The peace talks seem to have started when the PKK’s outside option – continued warfare – was at its worst. At that point, one can imagine that any negotiated deal would have resulted in rather modest concessions from the Turkish government, causing similarily modest political costs among the AKP’s more nationalist Turkish base. Furthermore, relatively weak Kurdish political parties made sure PKK was the main spokesperson for Turkey’s Kurds. As such, in 2009, the political gains involved in resolving its most serious conflict likely outweighted its political costs.
With the Syrian civil war, Assad’s pulling back from Kurdish areas, and the rise of the Syrian Kurds, the PKK’s outside option improved markedly. With its success in Syria, PKK was no longer in such a bad state, with military successes in Sincar, and even greater political successes in its cooperation with US forces in beating back ISIS. Undoubtedly the terms demanded by the PKK likely swung into red territory for the AKP. To make things worse, the electoral success of the Kurdish party HDP made things even more complicated as the AKP would now have to negotiate with two organizations, each looking to claim specific concessions and each wanting to be seen as the main spokesperson for Turkey’s Kurds.
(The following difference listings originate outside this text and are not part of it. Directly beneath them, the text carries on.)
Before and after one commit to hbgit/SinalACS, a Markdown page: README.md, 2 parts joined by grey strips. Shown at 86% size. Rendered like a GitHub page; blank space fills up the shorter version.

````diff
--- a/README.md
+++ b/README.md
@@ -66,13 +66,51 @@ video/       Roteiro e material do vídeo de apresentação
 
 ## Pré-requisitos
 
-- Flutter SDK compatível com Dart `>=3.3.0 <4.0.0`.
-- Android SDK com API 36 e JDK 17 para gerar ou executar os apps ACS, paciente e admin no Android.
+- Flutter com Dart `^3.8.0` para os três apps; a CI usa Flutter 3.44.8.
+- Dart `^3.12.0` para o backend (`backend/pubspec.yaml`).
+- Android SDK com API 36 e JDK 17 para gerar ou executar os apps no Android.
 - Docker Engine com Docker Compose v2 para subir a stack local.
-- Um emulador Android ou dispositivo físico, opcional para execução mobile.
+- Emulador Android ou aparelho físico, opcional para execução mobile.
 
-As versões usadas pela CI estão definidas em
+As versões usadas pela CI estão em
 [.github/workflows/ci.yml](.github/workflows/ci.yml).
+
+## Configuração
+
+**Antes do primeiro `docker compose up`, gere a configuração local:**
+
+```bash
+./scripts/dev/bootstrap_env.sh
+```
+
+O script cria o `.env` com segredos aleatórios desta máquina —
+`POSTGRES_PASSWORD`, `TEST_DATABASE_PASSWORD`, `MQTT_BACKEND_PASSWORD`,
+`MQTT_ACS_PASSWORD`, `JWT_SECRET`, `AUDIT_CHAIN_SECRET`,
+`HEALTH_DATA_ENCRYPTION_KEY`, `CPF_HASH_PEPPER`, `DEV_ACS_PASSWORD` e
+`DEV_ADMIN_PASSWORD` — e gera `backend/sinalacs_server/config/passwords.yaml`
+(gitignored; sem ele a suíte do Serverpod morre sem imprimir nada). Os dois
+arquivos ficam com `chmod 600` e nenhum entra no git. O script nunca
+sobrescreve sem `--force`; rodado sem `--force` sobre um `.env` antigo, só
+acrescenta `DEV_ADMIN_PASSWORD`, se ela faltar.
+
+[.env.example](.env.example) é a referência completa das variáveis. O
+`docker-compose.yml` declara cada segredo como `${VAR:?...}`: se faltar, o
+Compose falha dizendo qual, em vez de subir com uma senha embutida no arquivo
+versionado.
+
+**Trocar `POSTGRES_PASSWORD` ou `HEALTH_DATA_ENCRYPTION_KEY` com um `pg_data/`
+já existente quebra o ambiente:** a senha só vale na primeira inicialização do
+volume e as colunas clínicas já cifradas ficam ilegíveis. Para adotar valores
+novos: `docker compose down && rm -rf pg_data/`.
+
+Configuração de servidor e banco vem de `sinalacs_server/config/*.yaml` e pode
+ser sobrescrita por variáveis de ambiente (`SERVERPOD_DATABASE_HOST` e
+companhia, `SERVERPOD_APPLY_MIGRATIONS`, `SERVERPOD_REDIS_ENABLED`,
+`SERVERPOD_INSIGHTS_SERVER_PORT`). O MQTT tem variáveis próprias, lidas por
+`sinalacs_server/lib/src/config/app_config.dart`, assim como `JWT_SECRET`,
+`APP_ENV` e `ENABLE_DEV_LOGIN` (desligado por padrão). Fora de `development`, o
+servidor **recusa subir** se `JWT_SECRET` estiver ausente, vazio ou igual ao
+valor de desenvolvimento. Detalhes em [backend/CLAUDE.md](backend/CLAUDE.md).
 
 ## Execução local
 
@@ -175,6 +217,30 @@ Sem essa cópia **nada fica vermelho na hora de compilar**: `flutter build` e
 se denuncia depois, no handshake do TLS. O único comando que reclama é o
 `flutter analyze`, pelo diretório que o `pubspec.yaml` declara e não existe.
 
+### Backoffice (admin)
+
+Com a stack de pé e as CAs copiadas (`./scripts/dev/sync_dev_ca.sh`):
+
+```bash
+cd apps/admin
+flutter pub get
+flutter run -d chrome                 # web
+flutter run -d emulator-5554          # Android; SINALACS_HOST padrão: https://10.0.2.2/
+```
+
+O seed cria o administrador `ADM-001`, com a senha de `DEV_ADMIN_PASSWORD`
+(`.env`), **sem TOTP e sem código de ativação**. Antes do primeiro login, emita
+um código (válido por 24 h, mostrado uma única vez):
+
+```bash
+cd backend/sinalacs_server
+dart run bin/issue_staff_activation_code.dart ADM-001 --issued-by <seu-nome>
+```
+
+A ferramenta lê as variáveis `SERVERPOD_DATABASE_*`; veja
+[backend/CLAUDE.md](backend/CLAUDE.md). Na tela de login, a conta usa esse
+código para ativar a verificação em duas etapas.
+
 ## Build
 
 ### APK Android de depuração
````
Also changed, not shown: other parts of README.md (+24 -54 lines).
But most damaging, the surge in “political Kurdishness” caused direct political harm to AKP in the last election, as HDP climbed above the ten percent threshold needed for parliamentary representation, scuttling an AKP supermajority in parliament and its plans for an executive-presidential constitution. As I’ve discussed previously on this blog, a large share of this surge came from Kurds previously voting for the AKP.
Bombing PKK camps in Iraq is unlikely to destroy the organization, or to weaken it to levels it can’t recuperate from. Turkey has witnessed multiple rounds of mass incarceration of Kurdish activists (recently in the KCK trials), and bombed Qandil mountains as recently as in 2011. The Turkish government probably knows it can’t defeat PKK military, so then why is it resorting to violence then?
The likely target here is instead the HDP. By striking hard at the PKK, the Turkish government is pressuring the HDP to pick a side. Either it denounces PKK to end violence, risking political blowback among its Kurdish base, or it adopts a more pro-Kurdish rhetoric, risking the ire of the Turkish public as well as the judiciary, which has a long history of banning Kurdish parties and politicians. The strain could furthermore risk breaking the HDP party, with its more pro-PKK members leaving to pursue its goals elsewhere.
As coalition talks to form a new government are stalling, Turkey may soon see another round of elections. If the current conflict results in HDP polling below the ten percent threshold, this could leave the field open for an AKP supermajority, an Erdogan presidency, and a new era of political AKP dominance in Turkish politics.